#### WHAT TO PRODUCE
Search the records below for the word "Macro". Copy each line where it occurs.

#### DATA FOR PROCESSING
# # # # #

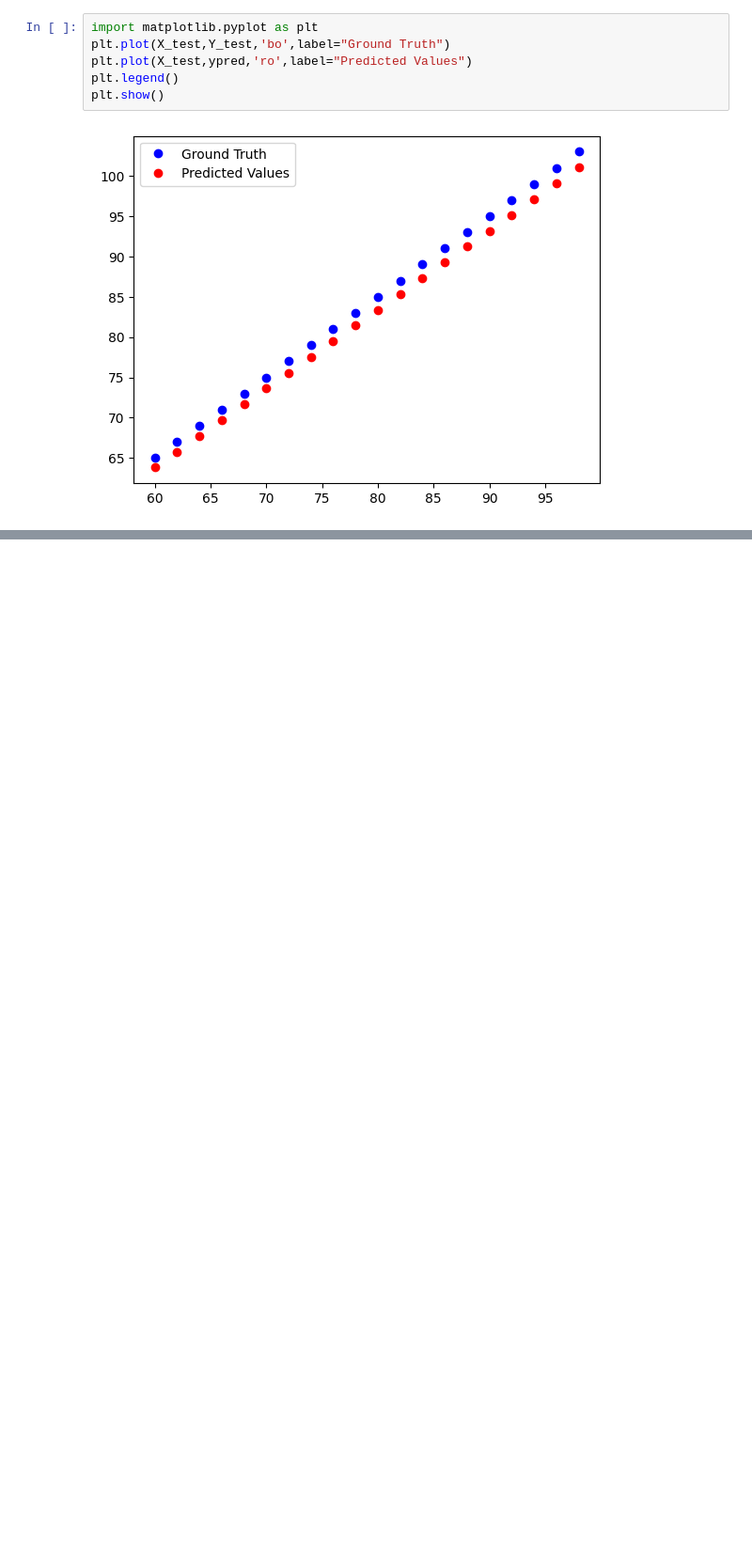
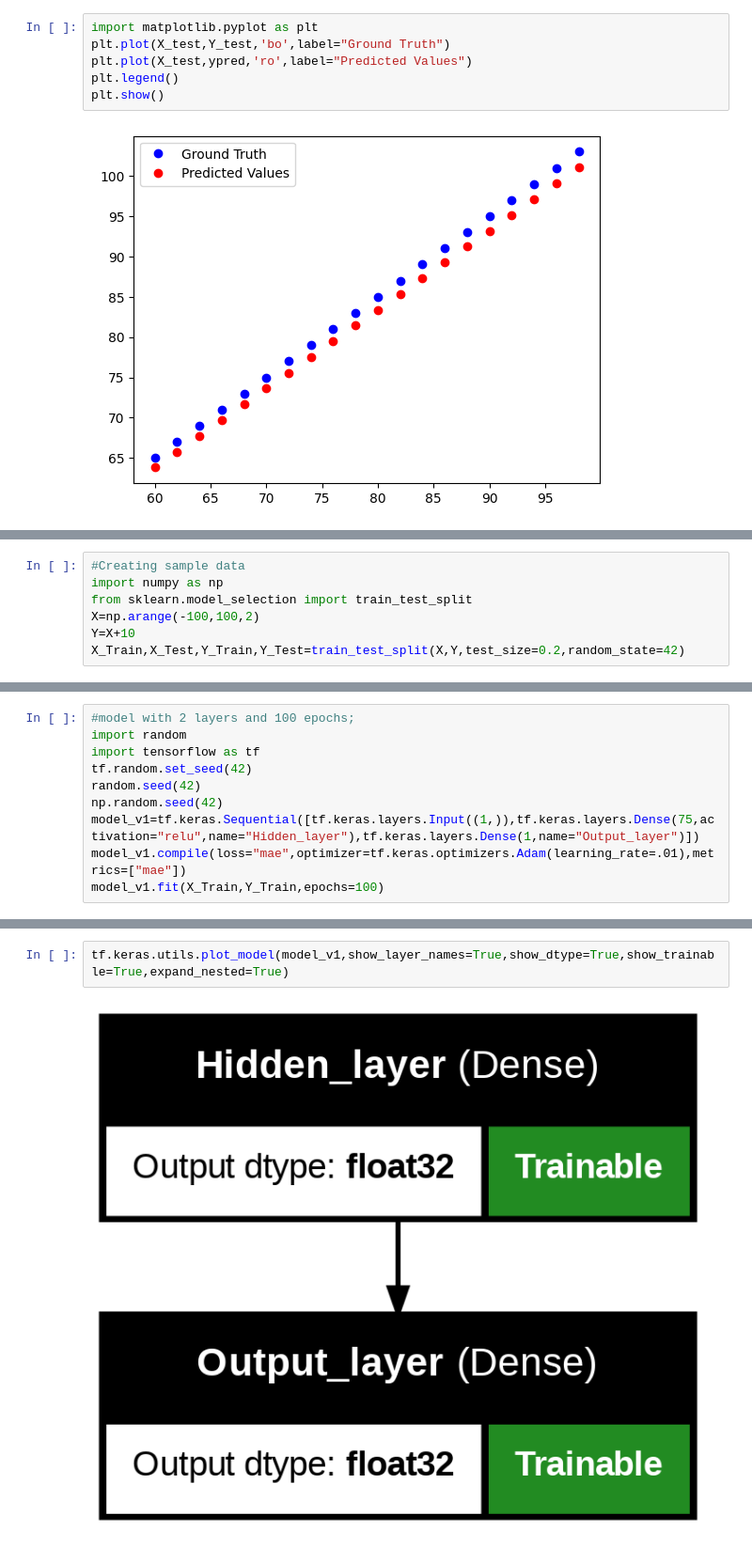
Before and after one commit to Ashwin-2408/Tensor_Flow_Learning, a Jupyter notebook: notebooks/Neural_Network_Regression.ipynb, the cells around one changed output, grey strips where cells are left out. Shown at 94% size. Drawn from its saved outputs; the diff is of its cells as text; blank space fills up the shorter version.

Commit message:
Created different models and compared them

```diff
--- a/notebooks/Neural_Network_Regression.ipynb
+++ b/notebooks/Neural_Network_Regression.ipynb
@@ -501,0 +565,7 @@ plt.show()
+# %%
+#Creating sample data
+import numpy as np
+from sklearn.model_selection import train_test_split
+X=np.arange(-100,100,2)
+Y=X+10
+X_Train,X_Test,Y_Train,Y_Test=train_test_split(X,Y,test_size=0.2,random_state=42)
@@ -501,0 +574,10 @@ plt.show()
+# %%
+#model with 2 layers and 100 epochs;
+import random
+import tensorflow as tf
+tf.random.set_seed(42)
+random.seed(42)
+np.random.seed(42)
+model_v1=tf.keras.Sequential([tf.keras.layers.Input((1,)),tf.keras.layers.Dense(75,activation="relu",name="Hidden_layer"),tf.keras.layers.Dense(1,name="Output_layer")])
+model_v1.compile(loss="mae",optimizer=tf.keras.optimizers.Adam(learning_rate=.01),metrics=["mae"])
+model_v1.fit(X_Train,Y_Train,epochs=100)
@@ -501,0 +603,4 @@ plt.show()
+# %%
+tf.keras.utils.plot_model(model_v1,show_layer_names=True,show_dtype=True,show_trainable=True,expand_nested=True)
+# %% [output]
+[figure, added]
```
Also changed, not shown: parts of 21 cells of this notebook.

# # # # #

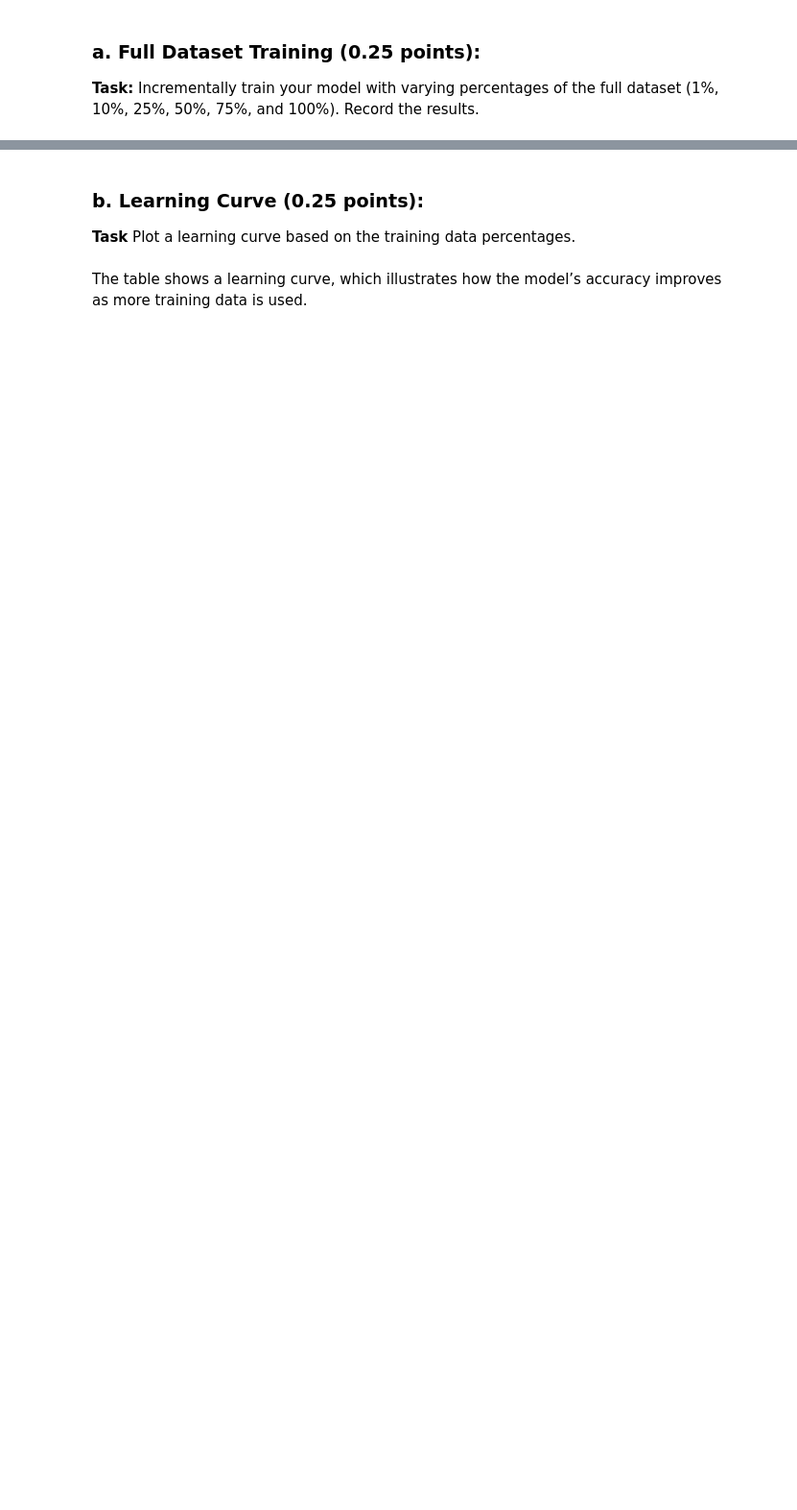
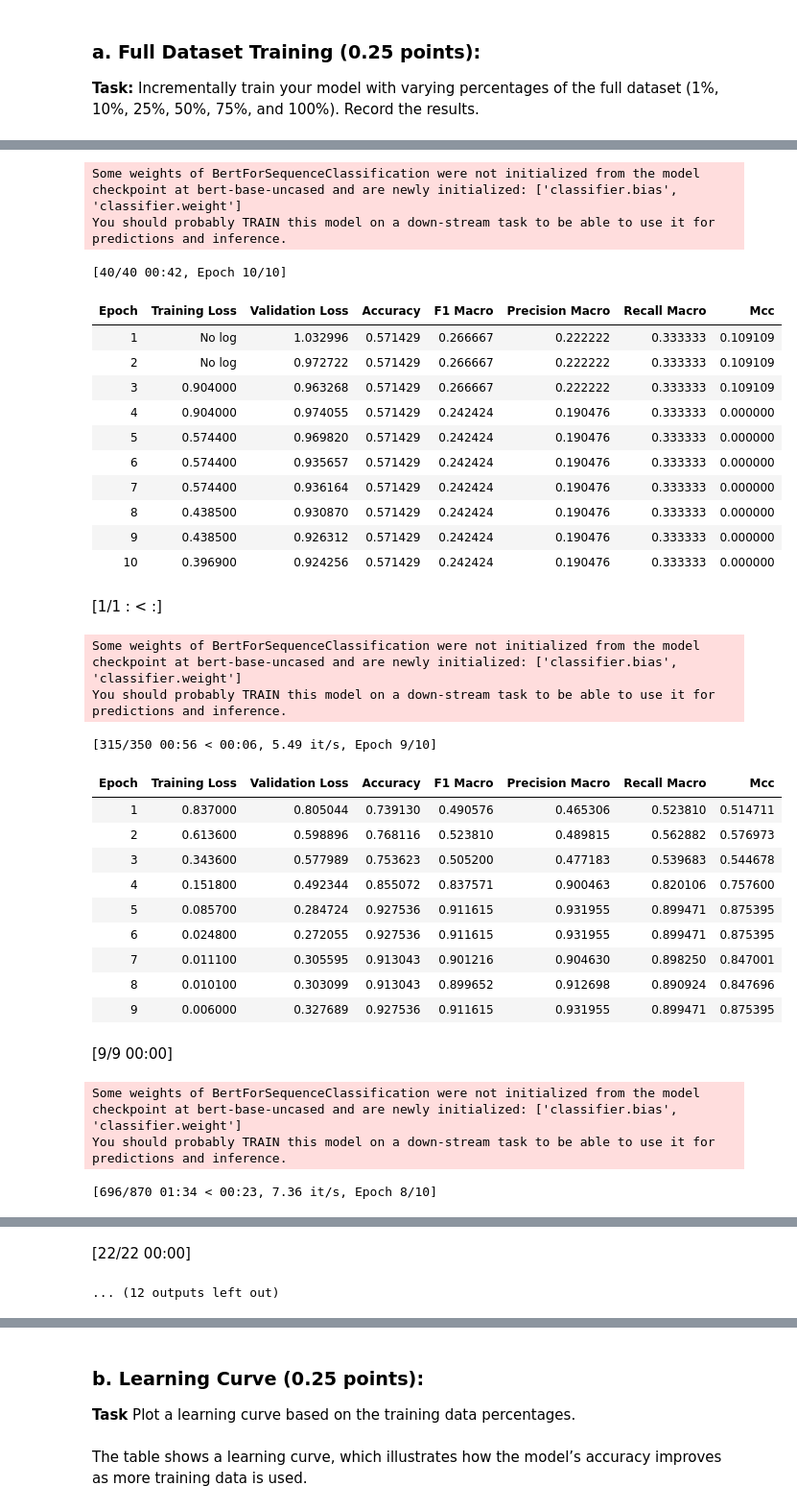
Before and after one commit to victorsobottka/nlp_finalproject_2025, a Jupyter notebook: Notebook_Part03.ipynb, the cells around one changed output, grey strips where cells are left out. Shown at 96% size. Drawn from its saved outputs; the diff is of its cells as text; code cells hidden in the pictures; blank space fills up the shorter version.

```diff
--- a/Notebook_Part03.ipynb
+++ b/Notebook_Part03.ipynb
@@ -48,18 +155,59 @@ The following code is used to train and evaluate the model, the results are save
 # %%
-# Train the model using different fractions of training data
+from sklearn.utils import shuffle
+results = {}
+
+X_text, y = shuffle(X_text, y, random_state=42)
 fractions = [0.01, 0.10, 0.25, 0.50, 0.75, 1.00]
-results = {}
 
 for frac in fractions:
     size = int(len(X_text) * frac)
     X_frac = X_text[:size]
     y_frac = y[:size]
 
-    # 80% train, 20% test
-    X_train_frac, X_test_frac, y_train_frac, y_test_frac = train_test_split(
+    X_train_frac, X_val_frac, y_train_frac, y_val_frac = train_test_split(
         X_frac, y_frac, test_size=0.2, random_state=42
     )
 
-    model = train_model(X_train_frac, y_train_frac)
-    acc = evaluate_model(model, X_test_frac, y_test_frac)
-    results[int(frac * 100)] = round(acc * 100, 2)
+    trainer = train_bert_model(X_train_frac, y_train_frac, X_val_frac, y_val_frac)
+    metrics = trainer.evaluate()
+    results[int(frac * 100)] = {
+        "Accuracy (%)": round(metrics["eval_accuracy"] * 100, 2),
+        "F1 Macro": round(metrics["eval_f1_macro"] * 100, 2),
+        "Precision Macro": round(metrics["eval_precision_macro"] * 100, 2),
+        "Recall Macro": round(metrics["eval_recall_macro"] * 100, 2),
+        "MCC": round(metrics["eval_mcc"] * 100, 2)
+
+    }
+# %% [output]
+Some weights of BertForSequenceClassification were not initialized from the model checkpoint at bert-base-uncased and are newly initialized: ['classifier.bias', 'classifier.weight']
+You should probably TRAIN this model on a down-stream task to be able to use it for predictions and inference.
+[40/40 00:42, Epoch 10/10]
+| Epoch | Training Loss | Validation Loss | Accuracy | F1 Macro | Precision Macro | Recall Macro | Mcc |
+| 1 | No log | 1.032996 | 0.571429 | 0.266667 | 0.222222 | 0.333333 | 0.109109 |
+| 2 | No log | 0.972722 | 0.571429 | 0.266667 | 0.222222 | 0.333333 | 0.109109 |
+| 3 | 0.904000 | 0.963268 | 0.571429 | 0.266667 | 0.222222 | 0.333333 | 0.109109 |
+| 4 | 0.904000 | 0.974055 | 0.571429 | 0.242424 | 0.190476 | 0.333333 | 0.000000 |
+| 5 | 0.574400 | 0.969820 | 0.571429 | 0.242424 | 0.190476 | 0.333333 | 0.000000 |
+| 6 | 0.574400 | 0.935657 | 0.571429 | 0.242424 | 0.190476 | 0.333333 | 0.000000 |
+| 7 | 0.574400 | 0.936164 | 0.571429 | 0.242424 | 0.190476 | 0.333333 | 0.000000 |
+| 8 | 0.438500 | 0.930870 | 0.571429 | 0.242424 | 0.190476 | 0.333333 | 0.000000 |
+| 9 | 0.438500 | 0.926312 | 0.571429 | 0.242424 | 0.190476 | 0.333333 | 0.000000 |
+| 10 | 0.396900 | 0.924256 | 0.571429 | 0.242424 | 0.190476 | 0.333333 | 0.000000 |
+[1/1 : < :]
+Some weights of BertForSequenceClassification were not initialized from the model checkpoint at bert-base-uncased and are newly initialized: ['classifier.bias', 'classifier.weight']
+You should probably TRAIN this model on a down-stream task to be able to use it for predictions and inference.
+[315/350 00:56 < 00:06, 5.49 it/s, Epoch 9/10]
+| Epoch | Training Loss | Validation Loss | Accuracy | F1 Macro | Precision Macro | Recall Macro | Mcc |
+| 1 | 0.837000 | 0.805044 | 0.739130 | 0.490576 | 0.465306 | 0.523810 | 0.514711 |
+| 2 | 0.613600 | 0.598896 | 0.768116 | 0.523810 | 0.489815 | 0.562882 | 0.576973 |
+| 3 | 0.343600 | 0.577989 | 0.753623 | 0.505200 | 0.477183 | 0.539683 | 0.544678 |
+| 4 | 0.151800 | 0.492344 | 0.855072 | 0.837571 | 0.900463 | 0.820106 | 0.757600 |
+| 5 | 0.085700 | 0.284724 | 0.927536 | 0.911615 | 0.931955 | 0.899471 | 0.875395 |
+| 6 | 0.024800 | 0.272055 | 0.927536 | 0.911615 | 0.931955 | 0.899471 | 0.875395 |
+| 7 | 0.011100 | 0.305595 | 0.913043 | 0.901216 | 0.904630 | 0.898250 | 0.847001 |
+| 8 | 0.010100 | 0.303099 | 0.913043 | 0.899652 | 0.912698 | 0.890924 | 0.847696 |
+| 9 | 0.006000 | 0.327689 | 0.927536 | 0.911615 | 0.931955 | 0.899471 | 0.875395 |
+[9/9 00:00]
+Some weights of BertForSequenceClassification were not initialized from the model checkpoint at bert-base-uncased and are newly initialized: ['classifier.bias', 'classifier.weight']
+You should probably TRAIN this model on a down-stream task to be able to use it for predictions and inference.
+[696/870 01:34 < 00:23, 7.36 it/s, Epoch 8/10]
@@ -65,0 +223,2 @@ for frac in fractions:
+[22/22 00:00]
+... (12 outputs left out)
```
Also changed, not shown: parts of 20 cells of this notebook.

# # # # #

#### EXERCISE ANSWER
+        "F1 Macro": round(metrics["eval_f1_macro"] * 100, 2),
+        "Precision Macro": round(metrics["eval_precision_macro"] * 100, 2),
+        "Recall Macro": round(metrics["eval_recall_macro"] * 100, 2),
+| Epoch | Training Loss | Validation Loss | Accuracy | F1 Macro | Precision Macro | Recall Macro | Mcc |
+| Epoch | Training Loss | Validation Loss | Accuracy | F1 Macro | Precision Macro | Recall Macro | Mcc |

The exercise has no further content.